Try it -> Write out the records below once more, exactly and completely.

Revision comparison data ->
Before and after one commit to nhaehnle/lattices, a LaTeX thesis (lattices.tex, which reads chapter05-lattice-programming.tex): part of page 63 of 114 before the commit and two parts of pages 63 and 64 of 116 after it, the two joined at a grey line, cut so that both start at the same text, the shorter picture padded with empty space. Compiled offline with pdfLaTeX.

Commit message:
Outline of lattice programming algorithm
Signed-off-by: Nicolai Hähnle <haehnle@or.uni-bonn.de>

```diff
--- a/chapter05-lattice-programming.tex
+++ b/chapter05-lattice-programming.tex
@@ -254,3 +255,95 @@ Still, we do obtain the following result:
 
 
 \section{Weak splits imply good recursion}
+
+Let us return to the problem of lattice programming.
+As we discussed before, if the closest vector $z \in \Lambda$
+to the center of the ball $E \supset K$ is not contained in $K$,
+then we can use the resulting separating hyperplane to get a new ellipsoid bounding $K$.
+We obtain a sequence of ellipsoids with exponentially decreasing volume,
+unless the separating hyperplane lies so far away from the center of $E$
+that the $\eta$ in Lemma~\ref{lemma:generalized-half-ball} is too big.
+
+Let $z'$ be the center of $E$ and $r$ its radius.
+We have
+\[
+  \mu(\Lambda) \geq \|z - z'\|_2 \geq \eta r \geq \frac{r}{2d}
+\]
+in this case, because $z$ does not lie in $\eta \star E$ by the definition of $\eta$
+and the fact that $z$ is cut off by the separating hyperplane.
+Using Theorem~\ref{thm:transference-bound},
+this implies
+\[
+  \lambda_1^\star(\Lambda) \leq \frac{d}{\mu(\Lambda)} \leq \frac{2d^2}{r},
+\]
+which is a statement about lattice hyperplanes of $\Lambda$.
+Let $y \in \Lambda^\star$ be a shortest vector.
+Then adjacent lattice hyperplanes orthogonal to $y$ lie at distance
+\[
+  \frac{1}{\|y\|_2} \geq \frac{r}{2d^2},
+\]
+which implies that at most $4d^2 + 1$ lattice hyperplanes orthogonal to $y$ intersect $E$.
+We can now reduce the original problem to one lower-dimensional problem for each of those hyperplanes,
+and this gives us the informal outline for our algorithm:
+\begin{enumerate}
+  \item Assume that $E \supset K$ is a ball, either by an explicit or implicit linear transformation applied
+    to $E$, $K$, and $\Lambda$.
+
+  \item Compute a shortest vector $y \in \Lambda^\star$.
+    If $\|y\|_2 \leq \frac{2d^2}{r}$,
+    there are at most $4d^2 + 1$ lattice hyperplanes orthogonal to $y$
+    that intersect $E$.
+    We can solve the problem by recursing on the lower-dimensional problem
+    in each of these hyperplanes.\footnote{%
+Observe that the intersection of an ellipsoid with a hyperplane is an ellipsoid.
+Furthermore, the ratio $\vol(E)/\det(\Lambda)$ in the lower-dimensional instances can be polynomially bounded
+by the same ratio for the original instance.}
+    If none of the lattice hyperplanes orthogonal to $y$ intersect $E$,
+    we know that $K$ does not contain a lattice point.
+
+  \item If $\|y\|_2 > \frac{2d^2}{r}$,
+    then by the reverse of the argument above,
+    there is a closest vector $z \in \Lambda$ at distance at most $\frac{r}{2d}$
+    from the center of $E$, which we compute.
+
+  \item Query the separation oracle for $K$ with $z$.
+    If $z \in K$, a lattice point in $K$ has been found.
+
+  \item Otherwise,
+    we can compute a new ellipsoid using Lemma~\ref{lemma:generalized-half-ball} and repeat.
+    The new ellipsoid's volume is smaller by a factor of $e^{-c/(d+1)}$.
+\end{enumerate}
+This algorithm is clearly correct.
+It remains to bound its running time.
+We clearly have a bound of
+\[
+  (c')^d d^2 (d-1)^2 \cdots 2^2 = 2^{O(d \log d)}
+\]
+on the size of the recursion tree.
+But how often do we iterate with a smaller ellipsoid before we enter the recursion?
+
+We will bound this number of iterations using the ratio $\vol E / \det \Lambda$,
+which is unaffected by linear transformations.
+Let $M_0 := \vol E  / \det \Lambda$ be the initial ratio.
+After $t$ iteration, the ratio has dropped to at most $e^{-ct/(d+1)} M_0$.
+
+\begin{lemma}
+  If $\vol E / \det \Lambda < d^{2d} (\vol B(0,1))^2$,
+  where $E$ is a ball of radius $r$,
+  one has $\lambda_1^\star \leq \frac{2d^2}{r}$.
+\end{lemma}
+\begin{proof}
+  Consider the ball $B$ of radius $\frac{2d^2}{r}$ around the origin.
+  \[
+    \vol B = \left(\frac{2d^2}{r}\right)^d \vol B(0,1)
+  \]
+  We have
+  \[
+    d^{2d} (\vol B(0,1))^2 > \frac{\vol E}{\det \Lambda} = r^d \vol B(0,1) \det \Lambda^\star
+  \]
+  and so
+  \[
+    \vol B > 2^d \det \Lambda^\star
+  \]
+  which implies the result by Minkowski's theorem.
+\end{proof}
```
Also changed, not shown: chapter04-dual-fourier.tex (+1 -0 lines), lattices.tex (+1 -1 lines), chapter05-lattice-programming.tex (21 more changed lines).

Solution to this task ->
Before and after one commit to nhaehnle/lattices, a LaTeX thesis (lattices.tex, which reads chapter05-lattice-programming.tex): part of page 63 of 114 before the commit and two parts of pages 63 and 64 of 116 after it, the two joined at a grey line, cut so that both start at the same text, the shorter picture padded with empty space. Compiled offline with pdfLaTeX.

Commit message:
Outline of lattice programming algorithm
Signed-off-by: Nicolai Hähnle <haehnle@or.uni-bonn.de>

```diff
--- a/chapter05-lattice-programming.tex
+++ b/chapter05-lattice-programming.tex
@@ -254,3 +255,95 @@ Still, we do obtain the following result:
 
 
 \section{Weak splits imply good recursion}
+
+Let us return to the problem of lattice programming.
+As we discussed before, if the closest vector $z \in \Lambda$
+to the center of the ball $E \supset K$ is not contained in $K$,
+then we can use the resulting separating hyperplane to get a new ellipsoid bounding $K$.
+We obtain a sequence of ellipsoids with exponentially decreasing volume,
+unless the separating hyperplane lies so far away from the center of $E$
+that the $\eta$ in Lemma~\ref{lemma:generalized-half-ball} is too big.
+
+Let $z'$ be the center of $E$ and $r$ its radius.
+We have
+\[
+  \mu(\Lambda) \geq \|z - z'\|_2 \geq \eta r \geq \frac{r}{2d}
+\]
+in this case, because $z$ does not lie in $\eta \star E$ by the definition of $\eta$
+and the fact that $z$ is cut off by the separating hyperplane.
+Using Theorem~\ref{thm:transference-bound},
+this implies
+\[
+  \lambda_1^\star(\Lambda) \leq \frac{d}{\mu(\Lambda)} \leq \frac{2d^2}{r},
+\]
+which is a statement about lattice hyperplanes of $\Lambda$.
+Let $y \in \Lambda^\star$ be a shortest vector.
+Then adjacent lattice hyperplanes orthogonal to $y$ lie at distance
+\[
+  \frac{1}{\|y\|_2} \geq \frac{r}{2d^2},
+\]
+which implies that at most $4d^2 + 1$ lattice hyperplanes orthogonal to $y$ intersect $E$.
+We can now reduce the original problem to one lower-dimensional problem for each of those hyperplanes,
+and this gives us the informal outline for our algorithm:
+\begin{enumerate}
+  \item Assume that $E \supset K$ is a ball, either by an explicit or implicit linear transformation applied
+    to $E$, $K$, and $\Lambda$.
+
+  \item Compute a shortest vector $y \in \Lambda^\star$.
+    If $\|y\|_2 \leq \frac{2d^2}{r}$,
+    there are at most $4d^2 + 1$ lattice hyperplanes orthogonal to $y$
+    that intersect $E$.
+    We can solve the problem by recursing on the lower-dimensional problem
+    in each of these hyperplanes.\footnote{%
+Observe that the intersection of an ellipsoid with a hyperplane is an ellipsoid.
+Furthermore, the ratio $\vol(E)/\det(\Lambda)$ in the lower-dimensional instances can be polynomially bounded
+by the same ratio for the original instance.}
+    If none of the lattice hyperplanes orthogonal to $y$ intersect $E$,
+    we know that $K$ does not contain a lattice point.
+
+  \item If $\|y\|_2 > \frac{2d^2}{r}$,
+    then by the reverse of the argument above,
+    there is a closest vector $z \in \Lambda$ at distance at most $\frac{r}{2d}$
+    from the center of $E$, which we compute.
+
+  \item Query the separation oracle for $K$ with $z$.
+    If $z \in K$, a lattice point in $K$ has been found.
+
+  \item Otherwise,
+    we can compute a new ellipsoid using Lemma~\ref{lemma:generalized-half-ball} and repeat.
+    The new ellipsoid's volume is smaller by a factor of $e^{-c/(d+1)}$.
+\end{enumerate}
+This algorithm is clearly correct.
+It remains to bound its running time.
+We clearly have a bound of
+\[
+  (c')^d d^2 (d-1)^2 \cdots 2^2 = 2^{O(d \log d)}
+\]
+on the size of the recursion tree.
+But how often do we iterate with a smaller ellipsoid before we enter the recursion?
+
+We will bound this number of iterations using the ratio $\vol E / \det \Lambda$,
+which is unaffected by linear transformations.
+Let $M_0 := \vol E  / \det \Lambda$ be the initial ratio.
+After $t$ iteration, the ratio has dropped to at most $e^{-ct/(d+1)} M_0$.
+
+\begin{lemma}
+  If $\vol E / \det \Lambda < d^{2d} (\vol B(0,1))^2$,
+  where $E$ is a ball of radius $r$,
+  one has $\lambda_1^\star \leq \frac{2d^2}{r}$.
+\end{lemma}
+\begin{proof}
+  Consider the ball $B$ of radius $\frac{2d^2}{r}$ around the origin.
+  \[
+    \vol B = \left(\frac{2d^2}{r}\right)^d \vol B(0,1)
+  \]
+  We have
+  \[
+    d^{2d} (\vol B(0,1))^2 > \frac{\vol E}{\det \Lambda} = r^d \vol B(0,1) \det \Lambda^\star
+  \]
+  and so
+  \[
+    \vol B > 2^d \det \Lambda^\star
+  \]
+  which implies the result by Minkowski's theorem.
+\end{proof}
```
Also changed, not shown: chapter04-dual-fourier.tex (+1 -0 lines), lattices.tex (+1 -1 lines), chapter05-lattice-programming.tex (21 more changed lines).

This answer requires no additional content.